Research Article: Postcoital bleeding is a predictor for cervical dysplasia

Date Published: May 23, 2019

Publisher: Public Library of Science

Author(s): Omer Cohen, Edwardo Schejter, Regina Agizim, Ron Schonman, Gabby Chodick, Ami Fishman, Anat Hershko Klement, Linus Chuang.


Postcoital bleeding (PCB) is a common gynecological symptom that may cause concern among both patients and physicians. Current literature is inconclusive regarding management recommendations.

To identify risk-factors for dysplasia/cancer among patients presenting post-coital bleeding (PCB).

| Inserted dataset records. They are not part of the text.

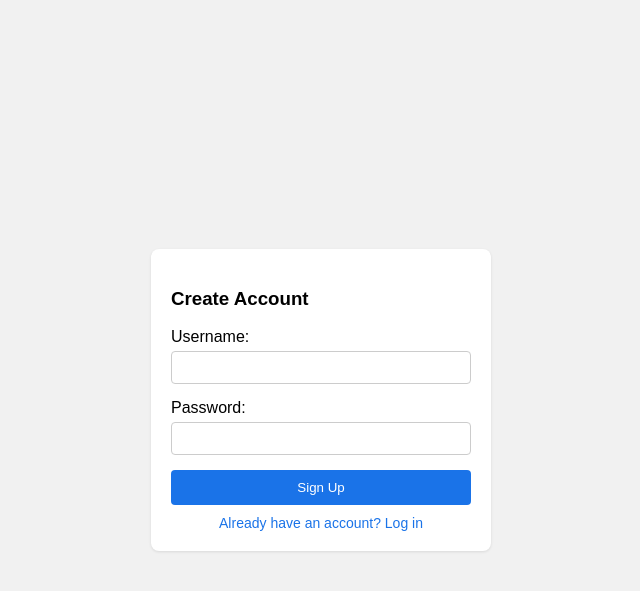
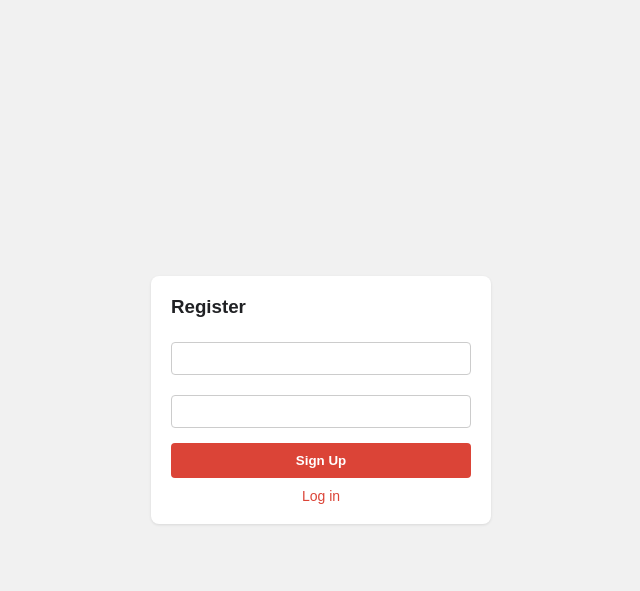
Before and after one commit to bondzuhmatvij29-boop/Google-, a Flask app: page /register in a window 1280 px wide. Shown: the top 591 px of the page, without its empty margins (319-959 px from the left). Run offline with Flask 3, Linux system fonts and the light colour scheme.

Commit message:
Update register.html
Обновил дизайн регистрации

```diff
--- a/templates/register.html
+++ b/templates/register.html
@@ -2,40 +2,29 @@
 <html lang="en">
 <head>
     <meta charset="UTF-8">
-    <title>Register - Mini Google+</title>
+    <meta name="viewport" content="width=device-width, initial-scale=1.0">
+    <title>Register - Google+</title>
     <style>
         body { font-family: Arial, sans-serif; background-color: #f1f1f1; display: flex; justify-content: center; align-items: center; height: 100vh; margin: 0; }
         .card { background: white; padding: 20px; border-radius: 8px; box-shadow: 0 1px 3px rgba(0,0,0,0.1); width: 300px; }
         input { width: 100%; padding: 8px; margin-top: 5px; margin-bottom: 15px; border: 1px solid #ccc; border-radius: 4px; box-sizing: border-box; }
-        button { background: #1a73e8; color: white; border: none; padding: 10px; width: 100%; border-radius: 4px; cursor: pointer; }
-        button:hover { background: #1557b0; }
-        .error { color: red; font-size: 14px; margin-bottom: 10px; }
+        button { background: #db4437; color: white; border: none; padding: 10px; width: 100%; border-radius: 4px; cursor: pointer; font-weight: bold; }
+        button:hover { background: #c53929; }
         .link { text-align: center; margin-top: 10px; font-size: 14px; }
-        .link a { text-decoration: none; color: #1a73e8; }
+        .link a { text-decoration: none; color: #db4437; }
         .link a:hover { text-decoration: underline; }
     </style>
 </head>
 <body>
     <div class="card">
-        <h3>Create Account</h3>
-        {% with messages = get_flashed_messages(with_categories=true) %}
-            {% if messages %}
-                {% for category, message in messages %}
-                    <div class="error">{{ message }}</div>
-                {% endfor %}
-            {% endif %}
-        {% endwith %}
+        <h3 style="margin-top: 0; color: #202124;">Register</h3>
         <form method="POST">
-            <label>Username:</label>
             <input type="text" name="username" required>
-
-            <label>Password:</label>
             <input type="password" name="password" required>
-
             <button type="submit">Sign Up</button>
         </form>
         <div class="link">
-            <a href="/login">Already have an account? Log in</a>
+            <a href="/login">Log in</a>
         </div>
     </div>
 </body>
```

Using large health maintenance organization (HMO) database, all women reporting PCB in 2012–2015 were identified. PCB patient records in a single colposcopy center were reviewed. Age, marital status, ethnicity, gravidity, parity, BMI, smoking, PAP smear result (within 1 year of PCB presentation), colposcopy and biopsy results were recorded. Cases were matched by age and socio-economic enumeration area to controls accessing primary care clinics for routine care.

Yearly incidence of PCB ranged from 400 to 900 per 100,000 women; highest among patients aged 26–30 years. Among the sample of 411 PCB cases with colposcopy, 201 (48.9%) had directed biopsy. Biopsy results included 68 cervicitis (33.8%), 61 koilocytosis/CIN 1/condyloma (30.3%), 44 normal tissue (21.9%), 25 cervical polyp (12.4%), 2 CIN 2/3 (1%) and 1 carcinoma (0.5%). Positive predictive value for koilocytosis/CIN 1 or higher pathology was 15.6% (64/411) and 0.7% for CIN 2 or higher grade pathology (3/411). In conditional logistic regression, multiparty was a protective factor: OR 0.39 (95% CI 0.22–0.88, P = 0.02), while pathological PAP smear was a related risk-factor: OR 3.3 (95% CI 1.31–8.35, P = 0.01). When compared to controls, PCB patients were significantly (P = 0.04) more likely to present CIN 1 or higher grade pathology (OR 1.82, 95% CI 1.02–3.33).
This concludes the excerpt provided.